Authors: Isaac Abunyuwah; Richard T. Awuah
Addresses: Department of Agricultural Economics and Extension, College of Agriculture Education, University of Education Winneba, P.O. Box 40 Mampong-Ashanti, Ghana ' Department of Crop and Soil Sciences, College of Agriculture Education, University of Education Winneba, P.O. Box 40 Mampong-Ashanti, Ghana
Abstract: Concerns about the flow of low quality and unwholesome packaged products into the Ghanaian food markets have triggered national discourse on effectiveness of food safety measures. Given the huge task involved and the complexity of the food distribution system, government and other stakeholders have increased their awareness campaigns through the mainstream media urging consumers to be vigilant. The study applies logistic model to analyse the demographic and socio-economic factors that explain consumers' levels of concerns about quality standards of packaged foods following the nationwide campaigns to draw implications on depth of awareness outreach of such campaigns. Levels of education, place of residence, access to food safety information and income levels statistically explain consumers concerns about food safety standards. This indicates that the poor and more deprived consumers are the most likely to suffer from unwholesome foods.

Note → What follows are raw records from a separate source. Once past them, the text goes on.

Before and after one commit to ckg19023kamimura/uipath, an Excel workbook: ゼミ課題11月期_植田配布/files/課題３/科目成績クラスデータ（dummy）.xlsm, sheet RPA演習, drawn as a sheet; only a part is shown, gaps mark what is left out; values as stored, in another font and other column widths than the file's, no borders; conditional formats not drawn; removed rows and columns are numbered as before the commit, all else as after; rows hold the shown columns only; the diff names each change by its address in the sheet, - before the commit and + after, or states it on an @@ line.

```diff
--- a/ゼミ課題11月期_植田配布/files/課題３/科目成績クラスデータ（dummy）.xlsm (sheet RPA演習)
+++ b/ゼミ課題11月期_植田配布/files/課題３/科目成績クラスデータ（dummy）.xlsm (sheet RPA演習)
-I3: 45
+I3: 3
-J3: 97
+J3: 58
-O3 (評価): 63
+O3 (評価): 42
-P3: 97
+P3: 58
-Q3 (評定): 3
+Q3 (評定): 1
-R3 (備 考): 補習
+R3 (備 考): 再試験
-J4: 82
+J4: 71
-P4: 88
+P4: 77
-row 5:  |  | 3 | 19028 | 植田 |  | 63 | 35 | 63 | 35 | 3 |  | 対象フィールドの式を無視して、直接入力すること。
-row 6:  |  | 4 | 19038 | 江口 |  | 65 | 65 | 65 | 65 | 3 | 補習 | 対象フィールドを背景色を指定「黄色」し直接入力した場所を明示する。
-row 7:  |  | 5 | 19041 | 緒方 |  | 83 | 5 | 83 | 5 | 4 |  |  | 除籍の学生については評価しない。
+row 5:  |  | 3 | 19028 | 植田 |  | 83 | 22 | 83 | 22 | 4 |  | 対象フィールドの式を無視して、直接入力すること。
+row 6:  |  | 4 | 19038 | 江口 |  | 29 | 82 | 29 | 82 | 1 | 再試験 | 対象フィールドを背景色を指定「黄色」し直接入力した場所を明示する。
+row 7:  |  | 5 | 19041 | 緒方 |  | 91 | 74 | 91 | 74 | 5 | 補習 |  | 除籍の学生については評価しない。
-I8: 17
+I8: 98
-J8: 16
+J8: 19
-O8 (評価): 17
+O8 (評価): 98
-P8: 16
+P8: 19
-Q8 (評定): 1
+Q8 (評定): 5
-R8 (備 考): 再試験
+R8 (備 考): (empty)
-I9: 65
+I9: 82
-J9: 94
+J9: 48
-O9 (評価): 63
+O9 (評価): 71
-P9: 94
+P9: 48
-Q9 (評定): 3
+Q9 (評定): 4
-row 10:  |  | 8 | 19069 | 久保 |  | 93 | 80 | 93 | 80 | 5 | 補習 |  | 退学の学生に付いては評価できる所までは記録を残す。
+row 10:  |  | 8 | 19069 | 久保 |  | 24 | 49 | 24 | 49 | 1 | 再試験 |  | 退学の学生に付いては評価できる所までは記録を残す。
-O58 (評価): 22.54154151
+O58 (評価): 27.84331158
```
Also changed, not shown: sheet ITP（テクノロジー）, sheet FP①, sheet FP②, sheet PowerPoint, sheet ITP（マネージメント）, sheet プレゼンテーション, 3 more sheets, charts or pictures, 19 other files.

These results imply that mainstream media campaigns are less effective in depth of outreach.
Keywords: food safety; awareness; unwholesomeness; logistic regression; unwholesome food; packaged food; Ghana; demographics; socio-economics; food quality.
International Journal of Food Safety, Nutrition and Public Health, 2014 Vol.5 No.1, pp.7 - 15
Available online: 16 Jul 2014 *Full-text access for editors Access for subscribers Purchase this article Comment on this article